3)This is more a failure in the media reporting,but the study did in fact show that for every two portions of fruit and vegetable consumption there was a 2.5% risk reduction in cancer. What is more is that the people that ate the most vegetables - more than 6 servings a day had an 11% risk reduction in cancer. Currently 1 out of every 3 people will get cancer sometime in their life, so an 11% reduction is small. However I guarantee you that if a pharmaceutical company could make a pill that would reduce cancer risk by 11% it would be widely prescribed.
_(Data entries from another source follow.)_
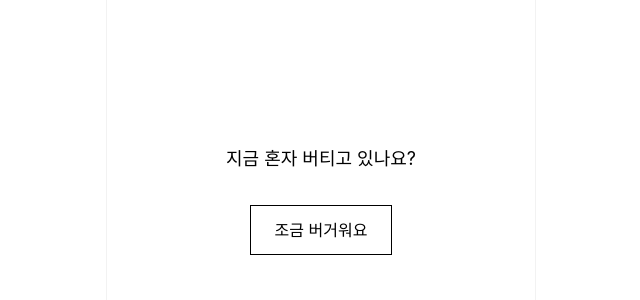
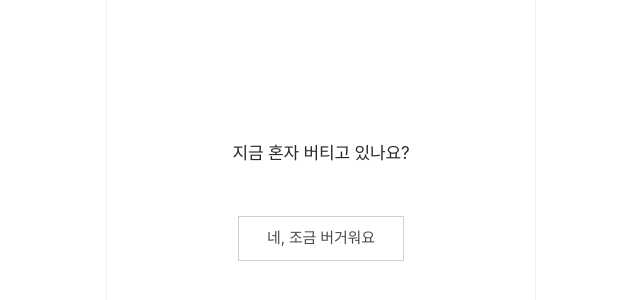
Before and after one commit to Melonisjy/InUs, a Next.js app: page /onboarding in a window 1280 px wide. Shown: the part 200-500 px from the top of the page, without its empty margins (319-959 px from the left). Built offline with nearby package versions, Linux system fonts and the light colour scheme.

Commit message:
style: css 수정

```diff
--- a/app/onboarding/OnboardingPage.module.css
+++ b/app/onboarding/OnboardingPage.module.css
@@ -1,8 +1,8 @@
 /**
  * 온보딩 페이지 스타일
  *
- * "지금 혼자 버티고 있나요?" 텍스트를 화면 중앙에 배치.
- * 조용하고 미니멀한 톤 유지.
+ * 편안함, 여백, 조용함을 위한 최소한의 디자인.
+ * 감정을 방해하지 않는 화면.
  */
 
 .container {
@@ -16,39 +16,52 @@
   flex-direction: column;
   align-items: center;
   justify-content: center;
-  gap: 32px;
 
-  /* 패딩 (좌우 여백) */
-  padding: 0 24px;
+  /* 충분한 여백 - 요소 사이 간격 */
+  gap: 48px;
+
+  /* 좌우 여백 */
+  padding: 0 32px;
 
   /* 위치 설정 */
   position: relative;
 }
 
 .text {
-  /* 텍스트 스타일 */
-  font-size: 18px;
-  line-height: 1.6;
-  color: #000;
+  /* 타이포그래피 중심 - 텍스트가 주인공 */
+  font-size: 17px;
+  line-height: 1.7;
+
+  /* 부드러운 중립 계열 색상 */
+  color: #2a2a2a;
+
   text-align: center;
 
-  /* 조용한 느낌을 위한 여백 */
+  /* 여백 */
   margin: 0;
+
+  /* 과한 강조 제거 */
+  font-weight: 400;
+  letter-spacing: -0.01em;
 }
 
 .button {
-  /* 버튼 기본 스타일 */
-  font-size: 16px;
+  /* 최소한의 버튼 스타일 */
+  font-size: 15px;
   line-height: 1.5;
-  color: #000;
+
+  /* 부드러운 중립 계열 */
+  color: #4a4a4a;
   background-color: transparent;
-  border: 1px solid #000;
+
+  /* 매우 얇고 연한 테두리 */
+  border: 0.5px solid #d0d0d0;
   border-radius: 0;
 
-  /* 모바일 터치 영역 */
+  /* 모바일 터치 영역 보장 */
   min-height: 44px;
-  min-width: 120px;
-  padding: 12px 24px;
+  min-width: 140px;
+  padding: 10px 28px;
 
   /* 중앙 정렬 */
   text-align: center;
@@ -56,24 +69,36 @@
   /* 커서 */
   cursor: pointer;
 
-  /* 애니메이션 */
-  animation: fadeIn 0.5s ease-in-out;
+  /* 느리고 자연스러운 애니메이션 */
+  animation: fadeIn 1.8s ease-out;
 
-  /* 터치 피드백 */
-  -webkit-tap-highlight-color: rgba(0, 0, 0, 0.1);
+  /* 터치 피드백 최소화 */
+  -webkit-tap-highlight-color: rgba(0, 0, 0, 0.05);
   touch-action: manipulation;
 
   /* 기본 스타일 제거 */
   -webkit-appearance: none;
   -moz-appearance: none;
   appearance: none;
+
+  /* 과한 강조 제거 */
+  font-weight: 400;
+  letter-spacing: -0.01em;
+
+  /* 호버 시 미세한 변화만 (선택사항) */
+  transition: border-color 0.2s ease, color 0.2s ease;
 }
 
-/* Fade-in 애니메이션 */
+.button:hover {
+  border-color: #b0b0b0;
+  color: #3a3a3a;
+}
+
+/* 호흡처럼 자연스러운 fade-in */
 @keyframes fadeIn {
   from {
     opacity: 0;
-    transform: translateY(8px);
+    transform: translateY(4px);
   }
   to {
     opacity: 1;
--- a/app/onboarding/page.tsx
+++ b/app/onboarding/page.tsx
@@ -28,7 +28,7 @@ export default function OnboardingPage() {
         <p className={styles.text}>지금 혼자 버티고 있나요?</p>
         {showButton && (
           <button className={styles.button}>
-            조금 버거워요
+            네, 조금 버거워요
           </button>
         )}
       </div>
```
4) Other points to consider....Corn is not a vegetable even though many people think it is...how a vegetable is cooked can alter the cancer fighting nutrients. For example cabbage contains a known anti-cancer nutrient called isothiocynate. Cooking cabbage can reduce the isothiocynate content by up to 90%. So an overcooked cabbage is a lot different than homemade sauerkraut in terms of photochemical cancer protection.
Don't believe everything you read as those reporting these studies do not read the actual study.
Of course fruits and vegetables add all sorts of other benefits such as reduced cardiovascular disease, eye health, digestive health etc. So continue to eat your fruits and vegetables they will reduce your risk of cancer as well as offering other benefits.
Yours In Health
George Mandler LDN LicAc